EXERCISE DIRECTIONS: Give only the number of lines in these records that include "version".

EXERCISE DATA:
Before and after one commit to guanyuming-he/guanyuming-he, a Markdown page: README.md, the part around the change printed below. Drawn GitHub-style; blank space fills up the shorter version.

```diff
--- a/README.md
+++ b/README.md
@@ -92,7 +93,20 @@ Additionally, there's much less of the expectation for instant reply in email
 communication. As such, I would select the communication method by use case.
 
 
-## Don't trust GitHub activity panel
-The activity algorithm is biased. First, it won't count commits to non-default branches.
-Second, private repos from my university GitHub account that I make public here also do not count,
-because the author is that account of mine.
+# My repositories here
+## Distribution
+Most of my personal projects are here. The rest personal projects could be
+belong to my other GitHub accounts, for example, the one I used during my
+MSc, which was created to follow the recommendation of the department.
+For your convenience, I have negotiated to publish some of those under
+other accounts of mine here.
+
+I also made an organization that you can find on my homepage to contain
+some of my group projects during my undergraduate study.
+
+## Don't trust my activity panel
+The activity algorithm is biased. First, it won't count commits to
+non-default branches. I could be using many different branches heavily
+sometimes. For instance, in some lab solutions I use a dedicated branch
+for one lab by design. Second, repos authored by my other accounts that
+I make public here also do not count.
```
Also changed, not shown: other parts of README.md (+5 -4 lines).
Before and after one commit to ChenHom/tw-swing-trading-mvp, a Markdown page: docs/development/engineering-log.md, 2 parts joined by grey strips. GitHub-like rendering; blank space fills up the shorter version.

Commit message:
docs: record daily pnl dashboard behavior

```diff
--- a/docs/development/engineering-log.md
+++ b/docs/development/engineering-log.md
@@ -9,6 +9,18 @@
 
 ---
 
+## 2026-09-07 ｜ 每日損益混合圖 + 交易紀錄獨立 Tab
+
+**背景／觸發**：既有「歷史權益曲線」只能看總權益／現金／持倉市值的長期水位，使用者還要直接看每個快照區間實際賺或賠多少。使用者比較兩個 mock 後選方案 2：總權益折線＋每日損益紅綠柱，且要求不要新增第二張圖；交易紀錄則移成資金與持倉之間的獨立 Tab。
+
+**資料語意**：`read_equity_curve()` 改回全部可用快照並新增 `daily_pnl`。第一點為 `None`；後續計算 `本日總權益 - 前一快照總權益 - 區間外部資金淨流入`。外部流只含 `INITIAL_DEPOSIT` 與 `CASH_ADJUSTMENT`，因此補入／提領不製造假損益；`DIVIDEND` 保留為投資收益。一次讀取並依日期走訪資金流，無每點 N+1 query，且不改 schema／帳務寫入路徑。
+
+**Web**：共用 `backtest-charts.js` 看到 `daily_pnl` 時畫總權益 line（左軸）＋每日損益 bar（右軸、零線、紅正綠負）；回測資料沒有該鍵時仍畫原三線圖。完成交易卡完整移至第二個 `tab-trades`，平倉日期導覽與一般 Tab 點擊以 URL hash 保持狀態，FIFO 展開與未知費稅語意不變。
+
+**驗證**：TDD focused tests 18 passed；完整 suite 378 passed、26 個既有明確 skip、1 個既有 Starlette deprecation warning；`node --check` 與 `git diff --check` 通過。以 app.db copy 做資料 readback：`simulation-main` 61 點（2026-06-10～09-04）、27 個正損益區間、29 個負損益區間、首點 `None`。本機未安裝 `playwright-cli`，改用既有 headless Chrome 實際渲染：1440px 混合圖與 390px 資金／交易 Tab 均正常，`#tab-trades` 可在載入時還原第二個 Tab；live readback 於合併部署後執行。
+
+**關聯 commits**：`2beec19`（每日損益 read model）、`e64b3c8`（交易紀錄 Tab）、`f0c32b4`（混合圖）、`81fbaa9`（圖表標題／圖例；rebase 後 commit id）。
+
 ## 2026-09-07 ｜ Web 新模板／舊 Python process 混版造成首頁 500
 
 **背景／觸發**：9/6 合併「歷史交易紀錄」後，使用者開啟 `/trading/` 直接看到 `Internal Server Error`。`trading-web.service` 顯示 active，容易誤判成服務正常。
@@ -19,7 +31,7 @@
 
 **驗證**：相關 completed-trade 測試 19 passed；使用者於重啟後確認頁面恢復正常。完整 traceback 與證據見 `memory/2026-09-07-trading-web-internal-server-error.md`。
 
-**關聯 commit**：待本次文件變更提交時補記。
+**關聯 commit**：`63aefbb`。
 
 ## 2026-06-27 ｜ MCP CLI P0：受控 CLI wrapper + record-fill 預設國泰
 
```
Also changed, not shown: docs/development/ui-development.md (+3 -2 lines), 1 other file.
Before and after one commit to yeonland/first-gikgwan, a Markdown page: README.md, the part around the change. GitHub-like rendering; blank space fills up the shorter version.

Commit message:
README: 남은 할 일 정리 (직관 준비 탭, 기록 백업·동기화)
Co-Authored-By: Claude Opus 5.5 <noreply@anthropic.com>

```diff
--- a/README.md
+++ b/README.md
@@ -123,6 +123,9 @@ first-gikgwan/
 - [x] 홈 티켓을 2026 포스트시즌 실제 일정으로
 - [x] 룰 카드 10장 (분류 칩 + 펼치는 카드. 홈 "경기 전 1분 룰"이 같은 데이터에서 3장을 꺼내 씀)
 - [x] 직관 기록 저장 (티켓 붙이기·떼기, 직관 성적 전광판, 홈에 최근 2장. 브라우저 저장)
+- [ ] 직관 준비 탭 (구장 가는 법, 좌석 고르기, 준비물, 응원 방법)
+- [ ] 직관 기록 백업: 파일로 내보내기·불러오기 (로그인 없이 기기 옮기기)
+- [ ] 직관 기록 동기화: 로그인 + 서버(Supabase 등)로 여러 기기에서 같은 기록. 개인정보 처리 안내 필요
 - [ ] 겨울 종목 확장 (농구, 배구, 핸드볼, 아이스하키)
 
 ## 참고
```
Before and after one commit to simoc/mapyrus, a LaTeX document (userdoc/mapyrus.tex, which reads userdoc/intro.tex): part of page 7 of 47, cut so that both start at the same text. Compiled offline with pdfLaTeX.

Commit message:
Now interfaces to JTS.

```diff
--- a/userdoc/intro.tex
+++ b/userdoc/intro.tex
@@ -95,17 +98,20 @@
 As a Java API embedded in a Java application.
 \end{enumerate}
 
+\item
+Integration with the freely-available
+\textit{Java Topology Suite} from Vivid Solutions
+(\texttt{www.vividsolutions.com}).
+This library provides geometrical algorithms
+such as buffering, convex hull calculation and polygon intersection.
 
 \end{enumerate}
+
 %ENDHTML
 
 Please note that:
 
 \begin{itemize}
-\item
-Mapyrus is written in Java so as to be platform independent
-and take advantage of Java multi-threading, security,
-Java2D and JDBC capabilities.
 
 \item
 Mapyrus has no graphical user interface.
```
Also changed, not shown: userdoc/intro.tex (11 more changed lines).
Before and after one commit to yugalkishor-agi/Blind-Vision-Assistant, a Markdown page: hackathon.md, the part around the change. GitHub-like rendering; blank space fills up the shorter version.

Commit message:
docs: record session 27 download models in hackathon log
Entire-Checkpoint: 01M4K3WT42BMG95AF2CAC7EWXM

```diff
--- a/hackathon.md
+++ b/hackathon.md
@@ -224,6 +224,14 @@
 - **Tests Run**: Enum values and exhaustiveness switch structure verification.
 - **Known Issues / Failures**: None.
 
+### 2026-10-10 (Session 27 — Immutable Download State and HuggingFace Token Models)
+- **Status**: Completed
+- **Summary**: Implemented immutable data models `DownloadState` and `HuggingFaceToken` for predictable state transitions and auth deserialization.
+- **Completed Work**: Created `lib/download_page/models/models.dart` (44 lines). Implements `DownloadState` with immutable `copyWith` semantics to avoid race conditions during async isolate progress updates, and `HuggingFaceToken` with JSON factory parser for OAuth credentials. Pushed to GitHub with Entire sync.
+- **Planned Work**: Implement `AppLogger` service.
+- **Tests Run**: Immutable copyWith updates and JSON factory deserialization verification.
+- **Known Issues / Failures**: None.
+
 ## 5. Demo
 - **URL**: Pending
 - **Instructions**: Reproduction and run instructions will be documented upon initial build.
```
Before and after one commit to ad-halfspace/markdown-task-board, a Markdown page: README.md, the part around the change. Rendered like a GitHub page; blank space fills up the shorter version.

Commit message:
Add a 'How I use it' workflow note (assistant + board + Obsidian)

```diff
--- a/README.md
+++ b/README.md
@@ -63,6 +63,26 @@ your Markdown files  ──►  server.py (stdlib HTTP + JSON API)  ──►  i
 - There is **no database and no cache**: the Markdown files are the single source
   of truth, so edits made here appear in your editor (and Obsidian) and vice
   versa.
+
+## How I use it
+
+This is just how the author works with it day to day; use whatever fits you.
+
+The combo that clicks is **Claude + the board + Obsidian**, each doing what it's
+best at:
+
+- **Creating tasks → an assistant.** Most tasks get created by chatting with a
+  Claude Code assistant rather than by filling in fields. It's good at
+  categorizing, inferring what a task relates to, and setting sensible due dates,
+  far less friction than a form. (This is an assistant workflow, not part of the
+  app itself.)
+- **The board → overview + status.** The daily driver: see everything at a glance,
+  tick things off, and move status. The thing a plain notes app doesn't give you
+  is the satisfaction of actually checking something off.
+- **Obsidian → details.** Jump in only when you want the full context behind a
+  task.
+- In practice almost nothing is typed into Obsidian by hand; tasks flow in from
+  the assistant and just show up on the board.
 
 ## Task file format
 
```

THE ANSWER: 5